Of course, we are not there yet. So perhaps the more immediate question is what should forward guidance look like during the transition from extraordinary times to normal times? After several years of nontraditional monetary policy, the transition toward a more normal economy is likely to entail some uncertainty about monetary policy setting. I believe clear policy communications can and should play a key role in reducing that uncertainty. So let me offer three suggestions to improve our communications.

First, I favor the FOMC being as clear as it can be that monetary policy will be contingent on the state of the economy. This is why I believe the FOMC’s addition to its forward guidance at its October meeting was an important step in the right direction. It was a clear statement that if incoming information indicates faster than anticipated progress toward the Committee’s employment and inflation objectives, then increases in the target range for the Fed’s policy rate are likely to occur sooner than the FOMC currently anticipates.
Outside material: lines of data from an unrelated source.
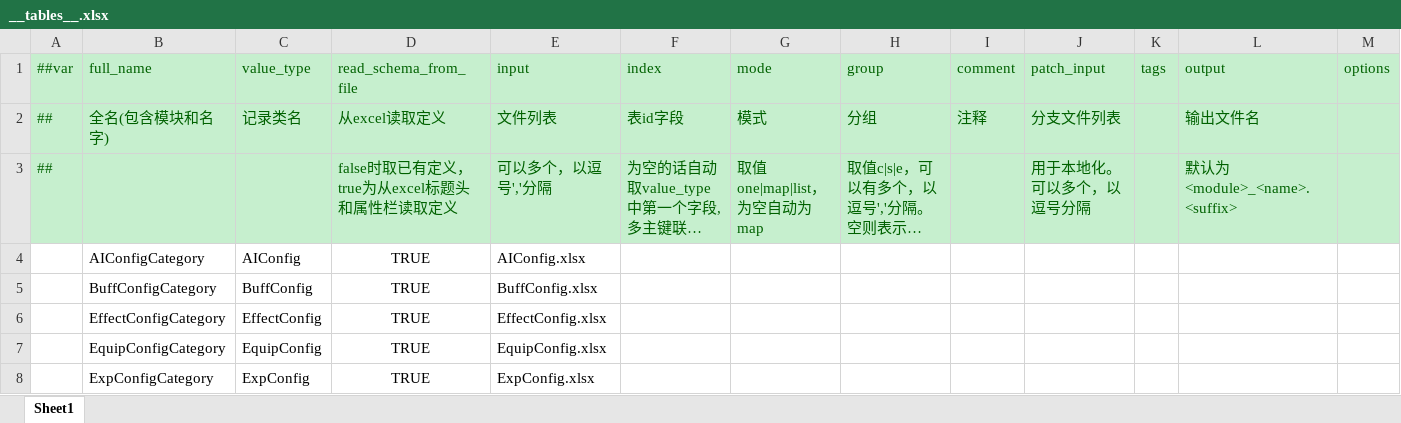
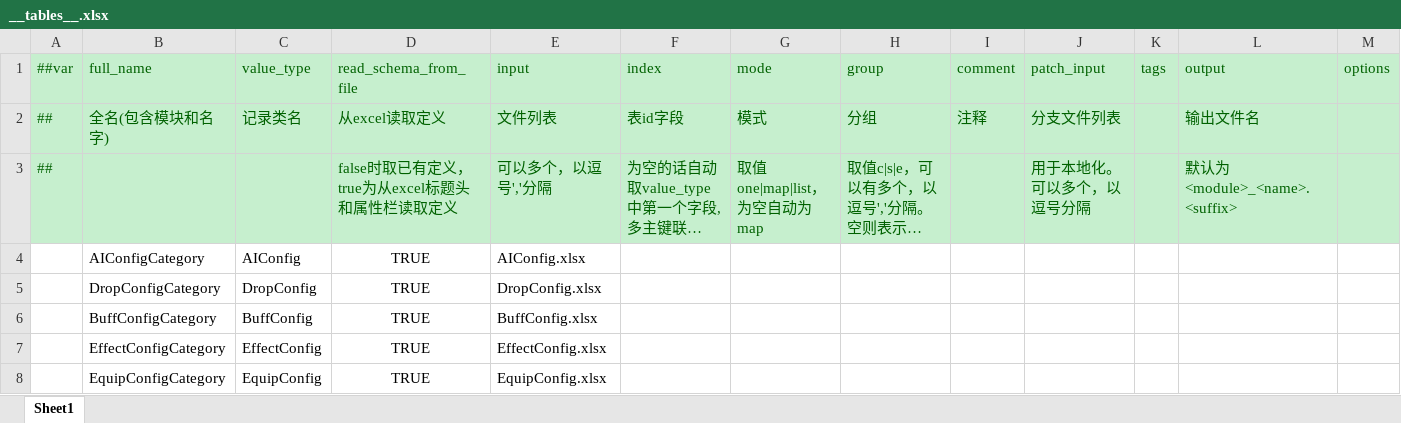
Before and after one commit to csyinghuochong/miniprogram_1, an Excel workbook: Unity/Assets/Config/Excel/__tables__.xlsx, sheet Sheet1, drawn as a sheet; only a part is shown; the shorter side is filled out with more unchanged rows; long unchanged cells end in …; values as stored, in another font and other column widths than the file's, no borders; the diff names each change by its address in the sheet, - before the commit and + after, or states it on an @@ line.

```diff
--- a/Unity/Assets/Config/Excel/__tables__.xlsx (sheet Sheet1)
+++ b/Unity/Assets/Config/Excel/__tables__.xlsx (sheet Sheet1)
+row 5:  | DropConfigCategory | DropConfig | TRUE | DropConfig.xlsx
```
Also changed, not shown: Unity/Assets/Config/Excel/MonsterConfig.xlsx, 34 other files.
And if progress is disappointing, then increases are likely to be later. I think this is an important message to convey to the public.

Second, I believe it would be helpful over time to provide more information in our statement and other communications about the conditions we systematically assess in calibrating the stance of policy to the economy’s actual progress and anticipated progress toward our dual-mandate goals, and to the speed with which that progress is being made. That is, the FOMC should explain how and why we came to our assessment that realized and expected progress toward our goals is pointing to a particular policy path.

Third, because there is a plethora of incoming economic data and information, which can send confusing signals, our communications, rather than merely providing an accounting of the changes in economic conditions, should help the public to better understand policymakers’ consensus assessment of what is signal versus noise in the data. What changes in the data and other economic information do we view as material enough to change our medium-run economic outlook or the risks around that outlook? Systematically providing the public with such information will allow people to anticipate how policy is likely to change in response to economic developments that affect the outlook.


In summary, I have laid out some possible improvements to the Federal Reserve’s policy communications. Such improvements cannot happen overnight – after all, we have been on a journey toward better communication for quite some time and I expect us to continue on that journey. Although there is a diversity of views on the Committee, I believe there is enough common ground to encourage us to seek progress along the lines I am suggesting. I believe our efforts will be rewarded because clear communications will lead to better economic outcomes and help make the trip back to normal a smoother ride.

  1. Some Reserve Banks also have Branches. For example, the Cleveland Fed has a Branch in Pittsburgh, Pennsylvania, and a Branch in Cincinnati, Ohio. Each Branch of a Reserve Bank has a board of directors of five or seven members. Return to 1
  2. These were the original headlines in the November 7, 2003 print editions. Return to 2
  3. The literature has suggested different mechanisms for increasing the credibility of this commitment, including temporarily increasing the inflation target, targeting nominal GDP instead of inflation, and targeting the price level instead of inflation. For an excellent discussion of forward guidance, as well as other policies at the zero lower bound, see Michael Woodford, “Methods of Policy Accommodation at the Interest-Rate Lower Bound,” Federal Reserve Bank of Kansas City Economic Symposium, Jackson Hole, WY, 2012. Return to 3
  4. For a discussion, see John B. Taylor, “Monetary Policy During the Past 30 Years with Lessons for the Next 30 Years,” luncheon address at the Cato Institute’s 30th Annual Monetary Conference on Money, Markets and Government: The Next 30 Years, Washington, D.C., November 15, 2012. Return to 4
  5. See the minutes from the July, September, and October 2012 FOMC meetings. Return to 5
Suggested Citation

Mester, Loretta J. 2014. “Forward Guidance and Communications in U.S. Monetary Policy.” Speech, Imperial Business Insights Series, Imperial College, London, U.K..